> [Work instructions]:
Locate the word "Hersteller" in the data below, then copy every line that holds it.
====== Records provided
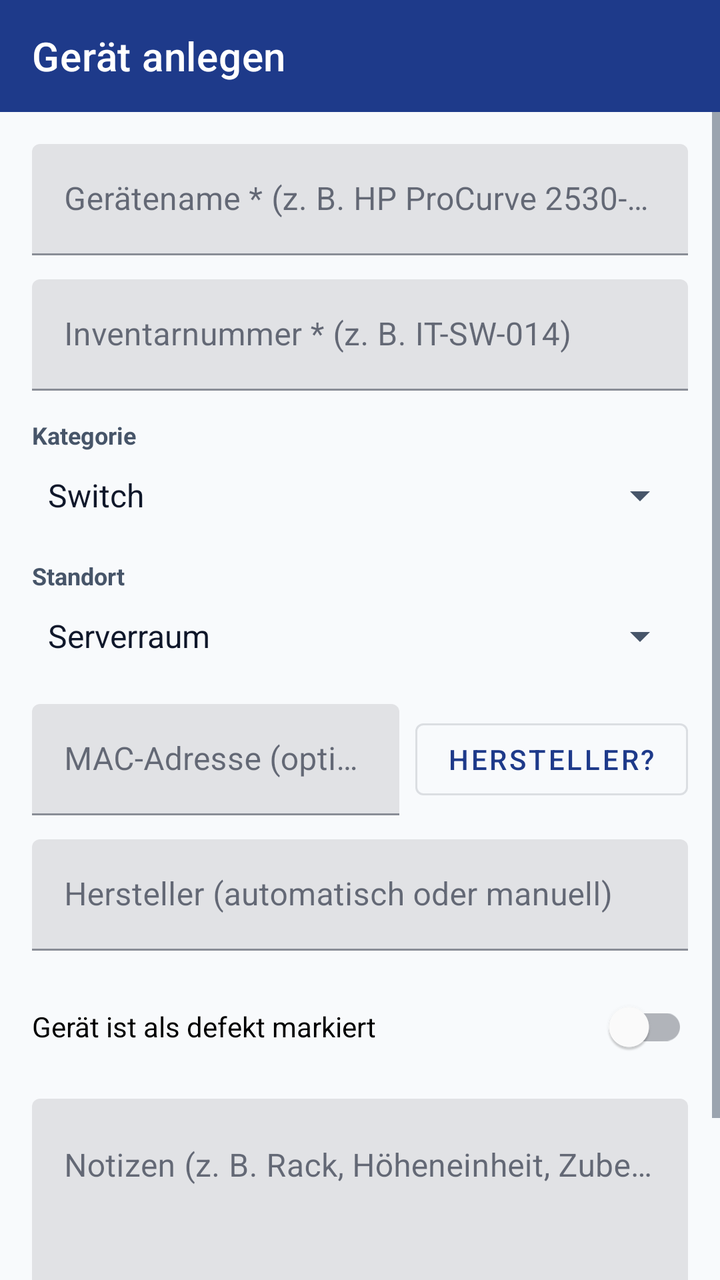
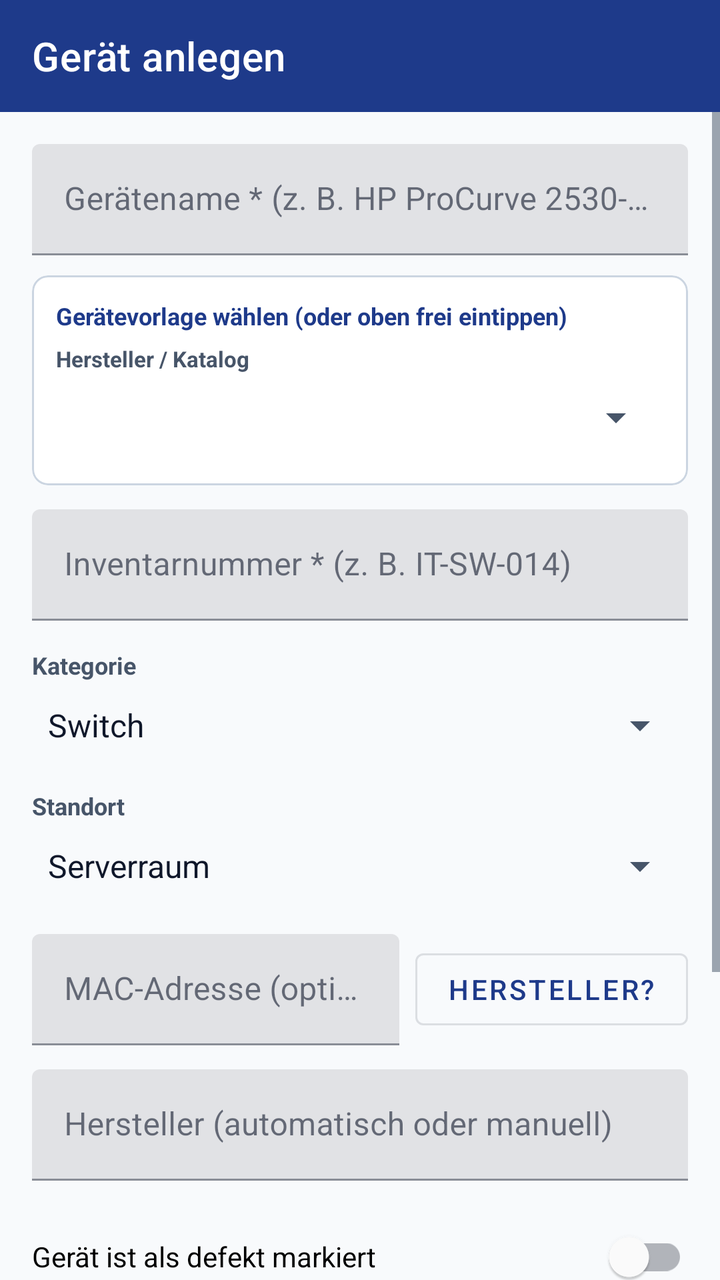

Before-and-after screenshots of an Android layout around one commit, followed by the original layout XML and the change that was made.
<!-- AndroidManifest.xml: application theme Theme.RackVault -->
<!-- res/layout/activity_add_edit_asset.xml -->
<?xml version="1.0" encoding="utf-8"?>
<LinearLayout xmlns:android="http://schemas.android.com/apk/res/android"
    xmlns:app="http://schemas.android.com/apk/res-auto"
    android:id="@+id/rootAddEdit"
    android:layout_width="match_parent"
    android:layout_height="match_parent"
    android:background="?android:attr/colorBackground"
    android:orientation="vertical">

    <com.google.android.material.appbar.MaterialToolbar
        android:id="@+id/toolbar"
        android:layout_width="match_parent"
        android:layout_height="?attr/actionBarSize"
        android:background="?attr/colorPrimary"
        app:navigationIconTint="?attr/colorOnPrimary"
        app:title="@string/title_add_asset"
        app:titleTextColor="?attr/colorOnPrimary" />

    <ScrollView
        android:layout_width="match_parent"
        android:layout_height="0dp"
        android:layout_weight="1"
        android:fillViewport="true">

        <LinearLayout
            android:layout_width="match_parent"
            android:layout_height="wrap_content"
            android:orientation="vertical"
            android:padding="16dp">

            <com.google.android.material.textfield.TextInputLayout
                android:layout_width="match_parent"
                android:layout_height="wrap_content"
                android:hint="@string/hint_asset_name">

                <com.google.android.material.textfield.TextInputEditText
                    android:id="@+id/etAssetName"
                    android:layout_width="match_parent"
                    android:layout_height="wrap_content"
                    android:inputType="textCapSentences"
                    android:maxLines="1" />

            </com.google.android.material.textfield.TextInputLayout>

            <com.google.android.material.textfield.TextInputLayout
                android:layout_width="match_parent"
                android:layout_height="wrap_content"
                android:layout_marginTop="12dp"
                android:hint="@string/hint_inventory_number">

                <com.google.android.material.textfield.TextInputEditText
                    android:id="@+id/etInventoryNumber"
                    android:layout_width="match_parent"
                    android:layout_height="wrap_content"
                    android:inputType="textCapCharacters"
                    android:maxLines="1" />

            </com.google.android.material.textfield.TextInputLayout>

            <TextView
                android:layout_width="wrap_content"
                android:layout_height="wrap_content"
                android:layout_marginTop="14dp"
                android:text="@string/label_category"
                android:textColor="?android:attr/textColorSecondary"
                android:textSize="12sp"
                android:textStyle="bold" />

            <Spinner
                android:id="@+id/spCategory"
                android:layout_width="match_parent"
                android:layout_height="44dp"
                android:entries="@array/categories_array" />

            <TextView
                android:layout_width="wrap_content"
                android:layout_height="wrap_content"
                android:layout_marginTop="10dp"
                android:text="@string/label_location"
                android:textColor="?android:attr/textColorSecondary"
                android:textSize="12sp"
                android:textStyle="bold" />

            <Spinner
                android:id="@+id/spLocation"
                android:layout_width="match_parent"
                android:layout_height="44dp"
                android:entries="@array/locations_array" />

            
            <LinearLayout
                android:layout_width="match_parent"
                android:layout_height="wrap_content"
                android:layout_marginTop="12dp"
                android:gravity="center_vertical"
                android:orientation="horizontal">

                <com.google.android.material.textfield.TextInputLayout
                    android:layout_width="0dp"
                    android:layout_height="wrap_content"
                    android:layout_marginEnd="8dp"
                    android:layout_weight="1"
                    android:hint="@string/hint_mac_address">

                    <com.google.android.material.textfield.TextInputEditText
                        android:id="@+id/etMacAddress"
                        android:layout_width="match_parent"
                        android:layout_height="wrap_content"
                        android:inputType="textCapCharacters|textNoSuggestions|textVisiblePassword"
                        android:maxLength="17"
                        android:maxLines="1" />

                </com.google.android.material.textfield.TextInputLayout>

                <com.google.android.material.button.MaterialButton
                    android:id="@+id/btnLookupVendor"
                    style="@style/Widget.MaterialComponents.Button.OutlinedButton"
                    android:layout_width="wrap_content"
                    android:layout_height="wrap_content"
                    android:text="@string/btn_lookup_vendor" />

                <ProgressBar
                    android:id="@+id/pbMacLookup"
                    style="?android:attr/progressBarStyleSmall"
                    android:layout_width="wrap_content"
                    android:layout_height="wrap_content"
                    android:layout_marginStart="8dp"
                    android:visibility="gone" />

            </LinearLayout>

            <com.google.android.material.textfield.TextInputLayout
                android:layout_width="match_parent"
                android:layout_height="wrap_content"
                android:layout_marginTop="12dp"
                android:hint="@string/hint_vendor">

                <com.google.android.material.textfield.TextInputEditText
                    android:id="@+id/etVendor"
                    android:layout_width="match_parent"
                    android:layout_height="wrap_content"
                    android:inputType="textCapWords"
                    android:maxLines="1" />

            </com.google.android.material.textfield.TextInputLayout>

            <com.google.android.material.switchmaterial.SwitchMaterial
                android:id="@+id/swDefect"
                android:layout_width="match_parent"
                android:layout_height="wrap_content"
                android:layout_marginTop="14dp"
                android:text="@string/switch_defect_label" />

            <com.google.android.material.textfield.TextInputLayout
                android:layout_width="match_parent"
                android:layout_height="wrap_content"
                android:layout_marginTop="12dp"
                android:hint="@string/hint_notes">

                <com.google.android.material.textfield.TextInputEditText
                    android:id="@+id/etNotes"
                    android:layout_width="match_parent"
                    android:layout_height="wrap_content"
                    android:gravity="top|start"
                    android:inputType="textMultiLine|textCapSentences"
                    android:minLines="3" />

            </com.google.android.material.textfield.TextInputLayout>

            <com.google.android.material.button.MaterialButton
                android:id="@+id/btnSaveAsset"
                android:layout_width="match_parent"
                android:layout_height="wrap_content"
                android:layout_marginTop="20dp"
                android:paddingVertical="12dp"
                android:text="@string/btn_save_asset" />

        </LinearLayout>

    </ScrollView>

</LinearLayout>
<!-- resources referenced by this layout -->
<resources>
  <string-array name="categories_array">
          <item>Switch</item>
          <item>Router</item>
          <item>Access Point</item>
          <item>Laptop</item>
          <item>Kabel/Zubehör</item>
          <item>Sonstiges</item>
      </string-array>
  <string-array name="locations_array">
          <item>Serverraum</item>
          <item>Lager</item>
          <item>Büro IT</item>
          <item>Schulungsraum</item>
          <item>Raum B102</item>
      </string-array>
  <string name="btn_lookup_vendor">Hersteller?</string>
  <string name="btn_save_asset">Gerät speichern</string>
  <string name="hint_asset_name">Gerätename * (z. B. HP ProCurve 2530-24G)</string>
  <string name="hint_inventory_number">Inventarnummer * (z. B. IT-SW-014)</string>
  <string name="hint_mac_address">MAC-Adresse (optional, z. B. 00:1A:2B:3C:4D:5E)</string>
  <string name="hint_notes">Notizen (z. B. Rack, Höheneinheit, Zubehör)</string>
  <string name="hint_vendor">Hersteller (automatisch oder manuell)</string>
  <string name="label_category">Kategorie</string>
  <string name="label_location">Standort</string>
  <string name="switch_defect_label">Gerät ist als defekt markiert</string>
  <string name="title_add_asset">Gerät anlegen</string>
  <style name="Theme.RackVault" parent="Theme.MaterialComponents.DayNight.NoActionBar">
          <item name="colorPrimary">@color/primary_blue</item>
          <item name="colorPrimaryVariant">@color/primary_blue_dark</item>
          <item name="colorOnPrimary">@color/on_primary</item>
  
          <item name="colorSecondary">@color/primary_blue_light</item>
          <item name="colorSecondaryVariant">@color/secondary_slate</item>
          <item name="colorOnSecondary">@color/on_primary</item>
  
          <item name="android:colorBackground">@color/surface_background</item>
          <item name="colorSurface">@color/surface_card</item>
          <item name="colorOnSurface">@color/text_primary</item>
          <item name="android:textColorPrimary">@color/text_primary</item>
          <item name="android:textColorSecondary">@color/text_secondary</item>
  
          <item name="android:statusBarColor">@color/primary_blue_dark</item>
      </style>
  <color name="primary_blue">#1E3A8A</color>
  <color name="primary_blue_dark">#172554</color>
  <color name="on_primary">#FFFFFF</color>
  <color name="primary_blue_light">#2563EB</color>
  <color name="secondary_slate">#334155</color>
  <color name="surface_background">#F8FAFC</color>
  <color name="surface_card">#FFFFFF</color>
  <color name="text_primary">#0F172A</color>
  <color name="text_secondary">#475569</color>
</resources>

<!-- the commit's change to res/layout/activity_add_edit_asset.xml (unified diff, before → after) -->
@@ -42,6 +42,125 @@
 
             </com.google.android.material.textfield.TextInputLayout>
 
+            
+            <com.google.android.material.card.MaterialCardView
+                android:id="@+id/layoutProductCatalogTree"
+                android:layout_width="match_parent"
+                android:layout_height="wrap_content"
+                android:layout_marginTop="10dp"
+                app:cardBackgroundColor="?attr/colorSurface"
+                app:cardCornerRadius="8dp"
+                app:cardElevation="0dp"
+                app:strokeColor="@color/surface_border"
+                app:strokeWidth="1dp">
+
+                <LinearLayout
+                    android:layout_width="match_parent"
+                    android:layout_height="wrap_content"
+                    android:orientation="vertical"
+                    android:padding="12dp">
+
+                    <TextView
+                        android:layout_width="wrap_content"
+                        android:layout_height="wrap_content"
+                        android:text="@string/label_product_catalog_tree"
+                        android:textColor="?attr/colorPrimary"
+                        android:textSize="12sp"
+                        android:textStyle="bold" />
+
+                    <TextView
+                        android:layout_width="wrap_content"
+                        android:layout_height="wrap_content"
+                        android:layout_marginTop="6dp"
+                        android:text="@string/label_tree_manufacturer"
+                        android:textColor="?android:attr/textColorSecondary"
+                        android:textSize="11sp"
+                        android:textStyle="bold" />
+
+                    <Spinner
+                        android:id="@+id/spTreeManufacturer"
+                        android:layout_width="match_parent"
+                        android:layout_height="44dp" />
+
+                    
+                    <LinearLayout
+                        android:id="@+id/layoutTreeCategory"
+                        android:layout_width="match_parent"
+                        android:layout_height="wrap_content"
+                        android:layout_marginTop="6dp"
+                        android:orientation="vertical"
+                        android:paddingStart="12dp"
+                        android:paddingEnd="0dp"
+                        android:visibility="gone">
+
+                        <TextView
+                            android:layout_width="wrap_content"
+                            android:layout_height="wrap_content"
+                            android:text="@string/label_tree_category"
+                            android:textColor="?android:attr/textColorSecondary"
+                            android:textSize="11sp"
+                            android:textStyle="bold" />
+
+                        <Spinner
+                            android:id="@+id/spTreeCategory"
+                            android:layout_width="match_parent"
+                            android:layout_height="44dp" />
+                    </LinearLayout>
+
+                    
+                    <LinearLayout
+                        android:id="@+id/layoutTreeSeries"
+                        android:layout_width="match_parent"
+                        android:layout_height="wrap_content"
+                        android:layout_marginTop="6dp"
+                        android:orientation="vertical"
+                        android:paddingStart="24dp"
+                        android:paddingEnd="0dp"
+                        android:visibility="gone">
+
+                        <TextView
+                            android:layout_width="wrap_content"
+                            android:layout_height="wrap_content"
+                            android:text="@string/label_tree_series"
+                            android:textColor="?android:attr/textColorSecondary"
+                            android:textSize="11sp"
+                            android:textStyle="bold" />
+
+                        <Spinner
+                            android:id="@+id/spTreeSeries"
+                            android:layout_width="match_parent"
+                            android:layout_height="44dp" />
+                    </LinearLayout>
+
+                    
+                    <LinearLayout
+                        android:id="@+id/layoutTreeModel"
+                        android:layout_width="match_parent"
+                        android:layout_height="wrap_content"
+                        android:layout_marginTop="6dp"
+                        android:orientation="vertical"
+                        android:paddingStart="36dp"
+                        android:paddingEnd="0dp"
+                        android:visibility="gone">
+
+                        <TextView
+                            android:layout_width="wrap_content"
+                            android:layout_height="wrap_content"
+                            android:text="@string/label_tree_model"
+                            android:textColor="?android:attr/textColorSecondary"
+                            android:textSize="11sp"
+                            android:textStyle="bold" />
+
+                        <Spinner
+                            android:id="@+id/spTreeModel"
+                            android:layout_width="match_parent"
+                            android:layout_height="44dp" />
+                    </LinearLayout>
+
+                </LinearLayout>
+
+            </com.google.android.material.card.MaterialCardView>
+
             <com.google.android.material.textfield.TextInputLayout
                 android:layout_width="match_parent"
                 android:layout_height="wrap_content"
<!-- resource entries referenced after the edit -->
@@ -15,6 +15,7 @@
           <item>Schulungsraum</item>
           <item>Raum B102</item>
       </string-array>
+  <color name="surface_border">#CBD5E1</color>
   <string name="btn_lookup_vendor">Hersteller?</string>
   <string name="btn_save_asset">Gerät speichern</string>
   <string name="hint_asset_name">Gerätename * (z. B. HP ProCurve 2530-24G)</string>
@@ -24,6 +25,11 @@
   <string name="hint_vendor">Hersteller (automatisch oder manuell)</string>
   <string name="label_category">Kategorie</string>
   <string name="label_location">Standort</string>
+  <string name="label_product_catalog_tree">Gerätevorlage wählen (oder oben frei eintippen)</string>
+  <string name="label_tree_category">├─ Produktbereich</string>
+  <string name="label_tree_manufacturer">Hersteller / Katalog</string>
+  <string name="label_tree_model">└─ Gerätemodell</string>
+  <string name="label_tree_series">├─ Produktserie</string>
   <string name="switch_defect_label">Gerät ist als defekt markiert</string>
   <string name="title_add_asset">Gerät anlegen</string>
   <style name="Theme.RackVault" parent="Theme.MaterialComponents.DayNight.NoActionBar">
============
> [Solution]:
  <string name="btn_lookup_vendor">Hersteller?</string>
  <string name="hint_vendor">Hersteller (automatisch oder manuell)</string>
   <string name="btn_lookup_vendor">Hersteller?</string>
   <string name="hint_vendor">Hersteller (automatisch oder manuell)</string>
+  <string name="label_tree_manufacturer">Hersteller / Katalog</string>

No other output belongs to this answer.